I'm running Phoenix 1.50 with a hacked pyopencl on Mac OS X 10.6.8 Snow Leopard on my Mac Pro 3,1 with an astonishingly overpriced 4870 card.
I get between 70 and 90 MH/sec depending on what other apps I'm running and how many Safari windows I've got open (normally 50+, with a 30" Apple LCD and secondary 18" Apple LCD). Certain Safari plugins hammer the GPU and eat 20 MH/s off the hashrate, whereas running in a alpha-blended (75%-translucent) Terminal window usually gets me 85-90 MH/sec.
This, according to the Hardware Comparison, is NOT BAD - especially given that the Mac isn't overclocked, the card isn't overclocked, and OS X doesn't get much love round these parts. I think Apple support OpenCL a **lot** more than the anti-Apple crowd make out... that's awesome performance from an old card, especially when I'm using the machine as my main workstation and won't tolerate any slowdowns.
I'm about to flash a PC version of a reference HD6870 which turned out to be pretty lame in Linux (the rest of my 6.5 GH/sec is a bunch of Linux frame rigs), which should make my Mac a little quicker in all graphics respects.
I'm not prepared to pay £370 or whatever for a Mac version of the 5870, indeed I'm not willing to pay current market rates for 5870s full stop - they're massively overpriced! However, the latest SL point release has drivers for 6870 Radeons so has been proven to work, even without flashing the card. Flashing the card with an EFI BIOS is only required so you can see a boot screen.
So to answer your question - I've had very usable results from Phoenix 1.50 on my Mac Pro and its ancient 4870. With that card, I had to use the poclbm kernel - phatk didn't work - but with a 5870 in your Mac you may have better results with phatk (or phatk2).
You need to know Mac OS X from the Unix side of things though. The only difference between getting Phoenix running on Mac OS X and the normal Linux method is that you need the modified pyopencl package, so python can use Apple's own OpenCL libraries (which are impressively quick, all things considered). I used standard Phoenix code, standard poclbm kernel, and didn't need to install the AMD drivers etc. because OS X already has them. It goes without saying that you'll need to have installed the Developer Tools on your Mac, since compilation is required, and also I'd advise that you install MacPorts because you may want to install a specific parallel implementation of Python.

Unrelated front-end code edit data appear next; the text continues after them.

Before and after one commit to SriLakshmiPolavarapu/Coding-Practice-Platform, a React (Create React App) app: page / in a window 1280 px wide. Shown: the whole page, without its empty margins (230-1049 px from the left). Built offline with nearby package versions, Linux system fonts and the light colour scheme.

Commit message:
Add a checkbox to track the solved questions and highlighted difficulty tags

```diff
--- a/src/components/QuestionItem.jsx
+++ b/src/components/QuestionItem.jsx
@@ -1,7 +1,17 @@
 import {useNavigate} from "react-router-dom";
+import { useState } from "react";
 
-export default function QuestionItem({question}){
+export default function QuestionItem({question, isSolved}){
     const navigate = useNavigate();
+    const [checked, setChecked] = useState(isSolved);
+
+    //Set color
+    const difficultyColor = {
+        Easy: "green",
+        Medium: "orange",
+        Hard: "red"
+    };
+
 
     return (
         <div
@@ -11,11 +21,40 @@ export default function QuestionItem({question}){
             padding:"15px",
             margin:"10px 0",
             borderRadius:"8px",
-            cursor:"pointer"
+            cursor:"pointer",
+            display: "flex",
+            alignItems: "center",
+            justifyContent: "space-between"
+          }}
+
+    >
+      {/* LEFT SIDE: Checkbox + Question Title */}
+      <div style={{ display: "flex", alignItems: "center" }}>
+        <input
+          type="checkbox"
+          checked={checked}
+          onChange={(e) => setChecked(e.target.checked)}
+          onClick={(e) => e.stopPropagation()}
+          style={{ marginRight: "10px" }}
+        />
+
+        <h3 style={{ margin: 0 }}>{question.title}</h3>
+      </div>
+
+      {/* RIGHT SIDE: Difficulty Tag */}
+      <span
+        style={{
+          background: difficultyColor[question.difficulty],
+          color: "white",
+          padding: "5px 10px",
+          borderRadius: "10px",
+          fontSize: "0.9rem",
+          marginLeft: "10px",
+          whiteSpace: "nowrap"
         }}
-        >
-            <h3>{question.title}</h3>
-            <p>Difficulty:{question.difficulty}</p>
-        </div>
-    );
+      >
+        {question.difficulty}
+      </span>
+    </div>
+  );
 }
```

However, it works, and it works well. The main difference is that AFAIK there are no overclocking tools for the Radeon cards under OS X. You have to stick with the Apple standard, unless you install a pre-overclocked (in BIOS) and then EFI-hacked PC card. I may try this, but I don't want hacked cards in my main production workstation...